**TASK REQUIREMENTS**
Please write out every record exactly, but keep any images out of it.

**MATERIAL FOR THIS TASK**
________________________________________

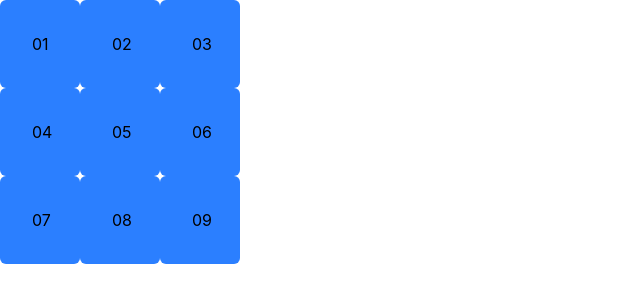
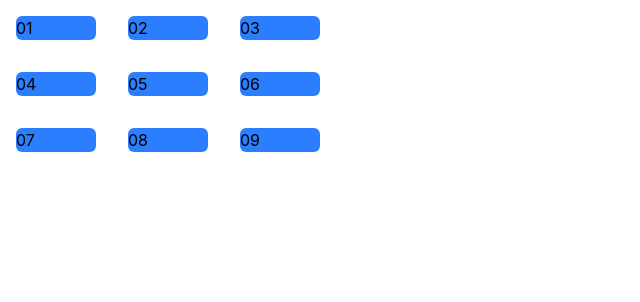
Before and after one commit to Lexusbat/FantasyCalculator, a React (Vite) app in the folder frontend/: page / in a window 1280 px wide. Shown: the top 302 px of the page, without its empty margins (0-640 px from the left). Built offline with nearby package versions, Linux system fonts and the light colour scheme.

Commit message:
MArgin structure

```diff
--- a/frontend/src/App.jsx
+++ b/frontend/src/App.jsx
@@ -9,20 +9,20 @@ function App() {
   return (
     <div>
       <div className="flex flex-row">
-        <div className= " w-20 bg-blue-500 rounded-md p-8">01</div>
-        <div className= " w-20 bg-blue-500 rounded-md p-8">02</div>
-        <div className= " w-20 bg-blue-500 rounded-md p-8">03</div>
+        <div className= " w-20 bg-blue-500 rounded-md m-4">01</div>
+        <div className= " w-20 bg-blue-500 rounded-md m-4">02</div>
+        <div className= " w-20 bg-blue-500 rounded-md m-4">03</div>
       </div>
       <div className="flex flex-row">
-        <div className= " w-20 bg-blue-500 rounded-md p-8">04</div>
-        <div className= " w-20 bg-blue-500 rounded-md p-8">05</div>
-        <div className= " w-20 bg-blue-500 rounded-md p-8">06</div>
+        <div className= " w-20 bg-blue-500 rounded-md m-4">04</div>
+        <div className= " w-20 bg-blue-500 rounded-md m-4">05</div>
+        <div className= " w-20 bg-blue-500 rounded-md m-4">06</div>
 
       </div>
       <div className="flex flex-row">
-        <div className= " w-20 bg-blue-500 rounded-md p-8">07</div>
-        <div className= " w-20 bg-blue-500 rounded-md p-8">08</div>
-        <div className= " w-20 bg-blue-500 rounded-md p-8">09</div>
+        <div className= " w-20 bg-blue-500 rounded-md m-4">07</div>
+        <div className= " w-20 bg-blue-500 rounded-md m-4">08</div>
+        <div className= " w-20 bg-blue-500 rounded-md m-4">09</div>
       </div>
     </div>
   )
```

________________________________________

**EXERCISE OUTPUT**
Before and after one commit to Lexusbat/FantasyCalculator, a React (Vite) app in the folder frontend/: page / in a window 1280 px wide. Shown: the top 302 px of the page, without its empty margins (0-640 px from the left). Built offline with nearby package versions, Linux system fonts and the light colour scheme.

Commit message:
MArgin structure

```diff
--- a/frontend/src/App.jsx
+++ b/frontend/src/App.jsx
@@ -9,20 +9,20 @@ function App() {
   return (
     <div>
       <div className="flex flex-row">
-        <div className= " w-20 bg-blue-500 rounded-md p-8">01</div>
-        <div className= " w-20 bg-blue-500 rounded-md p-8">02</div>
-        <div className= " w-20 bg-blue-500 rounded-md p-8">03</div>
+        <div className= " w-20 bg-blue-500 rounded-md m-4">01</div>
+        <div className= " w-20 bg-blue-500 rounded-md m-4">02</div>
+        <div className= " w-20 bg-blue-500 rounded-md m-4">03</div>
       </div>
       <div className="flex flex-row">
-        <div className= " w-20 bg-blue-500 rounded-md p-8">04</div>
-        <div className= " w-20 bg-blue-500 rounded-md p-8">05</div>
-        <div className= " w-20 bg-blue-500 rounded-md p-8">06</div>
+        <div className= " w-20 bg-blue-500 rounded-md m-4">04</div>
+        <div className= " w-20 bg-blue-500 rounded-md m-4">05</div>
+        <div className= " w-20 bg-blue-500 rounded-md m-4">06</div>
 
       </div>
       <div className="flex flex-row">
-        <div className= " w-20 bg-blue-500 rounded-md p-8">07</div>
-        <div className= " w-20 bg-blue-500 rounded-md p-8">08</div>
-        <div className= " w-20 bg-blue-500 rounded-md p-8">09</div>
+        <div className= " w-20 bg-blue-500 rounded-md m-4">07</div>
+        <div className= " w-20 bg-blue-500 rounded-md m-4">08</div>
+        <div className= " w-20 bg-blue-500 rounded-md m-4">09</div>
       </div>
     </div>
   )
```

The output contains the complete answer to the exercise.